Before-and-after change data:
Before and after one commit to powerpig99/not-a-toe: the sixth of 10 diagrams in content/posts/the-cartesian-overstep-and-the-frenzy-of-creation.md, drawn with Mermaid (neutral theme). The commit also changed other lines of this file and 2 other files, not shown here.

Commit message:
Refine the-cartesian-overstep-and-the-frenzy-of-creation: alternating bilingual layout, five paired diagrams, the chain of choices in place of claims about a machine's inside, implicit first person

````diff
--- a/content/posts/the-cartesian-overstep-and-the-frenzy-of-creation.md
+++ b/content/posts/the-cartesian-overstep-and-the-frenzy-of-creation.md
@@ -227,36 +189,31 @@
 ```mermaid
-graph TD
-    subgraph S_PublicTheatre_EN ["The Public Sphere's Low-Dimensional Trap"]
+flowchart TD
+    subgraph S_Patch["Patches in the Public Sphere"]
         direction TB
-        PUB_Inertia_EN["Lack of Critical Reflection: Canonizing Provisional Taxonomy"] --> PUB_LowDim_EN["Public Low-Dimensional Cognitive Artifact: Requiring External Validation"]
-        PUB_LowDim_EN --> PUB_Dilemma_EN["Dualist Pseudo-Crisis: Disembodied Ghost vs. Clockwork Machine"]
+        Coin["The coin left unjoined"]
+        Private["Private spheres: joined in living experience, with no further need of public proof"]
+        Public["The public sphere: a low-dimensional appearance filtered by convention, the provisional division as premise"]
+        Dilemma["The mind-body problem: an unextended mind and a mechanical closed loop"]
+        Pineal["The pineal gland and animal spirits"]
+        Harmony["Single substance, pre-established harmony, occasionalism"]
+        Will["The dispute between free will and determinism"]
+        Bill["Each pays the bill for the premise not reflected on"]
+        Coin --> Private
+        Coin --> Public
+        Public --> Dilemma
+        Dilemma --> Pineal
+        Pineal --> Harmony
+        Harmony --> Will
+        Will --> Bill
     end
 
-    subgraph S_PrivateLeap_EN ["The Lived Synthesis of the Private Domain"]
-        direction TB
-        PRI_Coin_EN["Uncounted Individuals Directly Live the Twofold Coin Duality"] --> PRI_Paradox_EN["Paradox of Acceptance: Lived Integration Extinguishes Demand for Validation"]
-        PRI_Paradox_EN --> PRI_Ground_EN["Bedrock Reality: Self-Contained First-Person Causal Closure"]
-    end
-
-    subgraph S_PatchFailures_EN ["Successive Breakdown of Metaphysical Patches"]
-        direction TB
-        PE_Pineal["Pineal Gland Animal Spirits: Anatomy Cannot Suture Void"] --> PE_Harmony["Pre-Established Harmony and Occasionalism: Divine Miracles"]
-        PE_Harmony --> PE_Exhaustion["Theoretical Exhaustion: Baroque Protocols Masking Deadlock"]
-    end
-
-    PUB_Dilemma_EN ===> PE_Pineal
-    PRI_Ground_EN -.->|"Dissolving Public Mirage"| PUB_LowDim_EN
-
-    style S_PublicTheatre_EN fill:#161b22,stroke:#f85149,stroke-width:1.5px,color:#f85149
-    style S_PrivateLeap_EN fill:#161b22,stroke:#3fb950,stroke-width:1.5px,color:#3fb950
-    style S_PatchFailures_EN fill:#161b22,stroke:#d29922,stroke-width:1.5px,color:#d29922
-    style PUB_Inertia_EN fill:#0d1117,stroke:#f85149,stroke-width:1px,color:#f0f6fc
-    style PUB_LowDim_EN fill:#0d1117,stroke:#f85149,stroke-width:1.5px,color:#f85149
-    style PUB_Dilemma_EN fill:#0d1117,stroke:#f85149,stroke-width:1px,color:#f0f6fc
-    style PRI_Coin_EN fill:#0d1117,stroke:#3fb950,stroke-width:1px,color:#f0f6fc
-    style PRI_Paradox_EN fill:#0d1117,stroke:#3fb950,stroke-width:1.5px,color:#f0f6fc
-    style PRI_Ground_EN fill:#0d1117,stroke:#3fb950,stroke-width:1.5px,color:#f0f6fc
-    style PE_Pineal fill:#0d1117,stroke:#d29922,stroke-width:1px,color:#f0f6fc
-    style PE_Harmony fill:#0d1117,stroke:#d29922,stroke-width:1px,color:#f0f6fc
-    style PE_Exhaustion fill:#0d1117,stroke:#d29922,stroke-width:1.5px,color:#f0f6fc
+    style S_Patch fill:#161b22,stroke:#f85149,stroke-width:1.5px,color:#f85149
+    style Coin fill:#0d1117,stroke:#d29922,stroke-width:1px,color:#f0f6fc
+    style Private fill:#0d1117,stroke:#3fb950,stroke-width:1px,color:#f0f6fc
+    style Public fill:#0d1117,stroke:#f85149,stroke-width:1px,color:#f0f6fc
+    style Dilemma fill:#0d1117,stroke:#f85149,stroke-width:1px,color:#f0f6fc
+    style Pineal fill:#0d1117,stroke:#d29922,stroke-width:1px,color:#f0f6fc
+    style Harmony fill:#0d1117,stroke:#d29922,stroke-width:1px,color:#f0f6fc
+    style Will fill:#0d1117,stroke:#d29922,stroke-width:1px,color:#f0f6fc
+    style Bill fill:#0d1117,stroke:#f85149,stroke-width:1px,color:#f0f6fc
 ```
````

## Exercise directions
Repeat all of the records, letter for letter.

## Result below
Before and after one commit to powerpig99/not-a-toe: the sixth of 10 diagrams in content/posts/the-cartesian-overstep-and-the-frenzy-of-creation.md, drawn with Mermaid (neutral theme). The commit also changed other lines of this file and 2 other files, not shown here.

Commit message:
Refine the-cartesian-overstep-and-the-frenzy-of-creation: alternating bilingual layout, five paired diagrams, the chain of choices in place of claims about a machine's inside, implicit first person

````diff
--- a/content/posts/the-cartesian-overstep-and-the-frenzy-of-creation.md
+++ b/content/posts/the-cartesian-overstep-and-the-frenzy-of-creation.md
@@ -227,36 +189,31 @@
 ```mermaid
-graph TD
-    subgraph S_PublicTheatre_EN ["The Public Sphere's Low-Dimensional Trap"]
+flowchart TD
+    subgraph S_Patch["Patches in the Public Sphere"]
         direction TB
-        PUB_Inertia_EN["Lack of Critical Reflection: Canonizing Provisional Taxonomy"] --> PUB_LowDim_EN["Public Low-Dimensional Cognitive Artifact: Requiring External Validation"]
-        PUB_LowDim_EN --> PUB_Dilemma_EN["Dualist Pseudo-Crisis: Disembodied Ghost vs. Clockwork Machine"]
+        Coin["The coin left unjoined"]
+        Private["Private spheres: joined in living experience, with no further need of public proof"]
+        Public["The public sphere: a low-dimensional appearance filtered by convention, the provisional division as premise"]
+        Dilemma["The mind-body problem: an unextended mind and a mechanical closed loop"]
+        Pineal["The pineal gland and animal spirits"]
+        Harmony["Single substance, pre-established harmony, occasionalism"]
+        Will["The dispute between free will and determinism"]
+        Bill["Each pays the bill for the premise not reflected on"]
+        Coin --> Private
+        Coin --> Public
+        Public --> Dilemma
+        Dilemma --> Pineal
+        Pineal --> Harmony
+        Harmony --> Will
+        Will --> Bill
     end
 
-    subgraph S_PrivateLeap_EN ["The Lived Synthesis of the Private Domain"]
-        direction TB
-        PRI_Coin_EN["Uncounted Individuals Directly Live the Twofold Coin Duality"] --> PRI_Paradox_EN["Paradox of Acceptance: Lived Integration Extinguishes Demand for Validation"]
-        PRI_Paradox_EN --> PRI_Ground_EN["Bedrock Reality: Self-Contained First-Person Causal Closure"]
-    end
-
-    subgraph S_PatchFailures_EN ["Successive Breakdown of Metaphysical Patches"]
-        direction TB
-        PE_Pineal["Pineal Gland Animal Spirits: Anatomy Cannot Suture Void"] --> PE_Harmony["Pre-Established Harmony and Occasionalism: Divine Miracles"]
-        PE_Harmony --> PE_Exhaustion["Theoretical Exhaustion: Baroque Protocols Masking Deadlock"]
-    end
-
-    PUB_Dilemma_EN ===> PE_Pineal
-    PRI_Ground_EN -.->|"Dissolving Public Mirage"| PUB_LowDim_EN
-
-    style S_PublicTheatre_EN fill:#161b22,stroke:#f85149,stroke-width:1.5px,color:#f85149
-    style S_PrivateLeap_EN fill:#161b22,stroke:#3fb950,stroke-width:1.5px,color:#3fb950
-    style S_PatchFailures_EN fill:#161b22,stroke:#d29922,stroke-width:1.5px,color:#d29922
-    style PUB_Inertia_EN fill:#0d1117,stroke:#f85149,stroke-width:1px,color:#f0f6fc
-    style PUB_LowDim_EN fill:#0d1117,stroke:#f85149,stroke-width:1.5px,color:#f85149
-    style PUB_Dilemma_EN fill:#0d1117,stroke:#f85149,stroke-width:1px,color:#f0f6fc
-    style PRI_Coin_EN fill:#0d1117,stroke:#3fb950,stroke-width:1px,color:#f0f6fc
-    style PRI_Paradox_EN fill:#0d1117,stroke:#3fb950,stroke-width:1.5px,color:#f0f6fc
-    style PRI_Ground_EN fill:#0d1117,stroke:#3fb950,stroke-width:1.5px,color:#f0f6fc
-    style PE_Pineal fill:#0d1117,stroke:#d29922,stroke-width:1px,color:#f0f6fc
-    style PE_Harmony fill:#0d1117,stroke:#d29922,stroke-width:1px,color:#f0f6fc
-    style PE_Exhaustion fill:#0d1117,stroke:#d29922,stroke-width:1.5px,color:#f0f6fc
+    style S_Patch fill:#161b22,stroke:#f85149,stroke-width:1.5px,color:#f85149
+    style Coin fill:#0d1117,stroke:#d29922,stroke-width:1px,color:#f0f6fc
+    style Private fill:#0d1117,stroke:#3fb950,stroke-width:1px,color:#f0f6fc
+    style Public fill:#0d1117,stroke:#f85149,stroke-width:1px,color:#f0f6fc
+    style Dilemma fill:#0d1117,stroke:#f85149,stroke-width:1px,color:#f0f6fc
+    style Pineal fill:#0d1117,stroke:#d29922,stroke-width:1px,color:#f0f6fc
+    style Harmony fill:#0d1117,stroke:#d29922,stroke-width:1px,color:#f0f6fc
+    style Will fill:#0d1117,stroke:#d29922,stroke-width:1px,color:#f0f6fc
+    style Bill fill:#0d1117,stroke:#f85149,stroke-width:1px,color:#f0f6fc
 ```
````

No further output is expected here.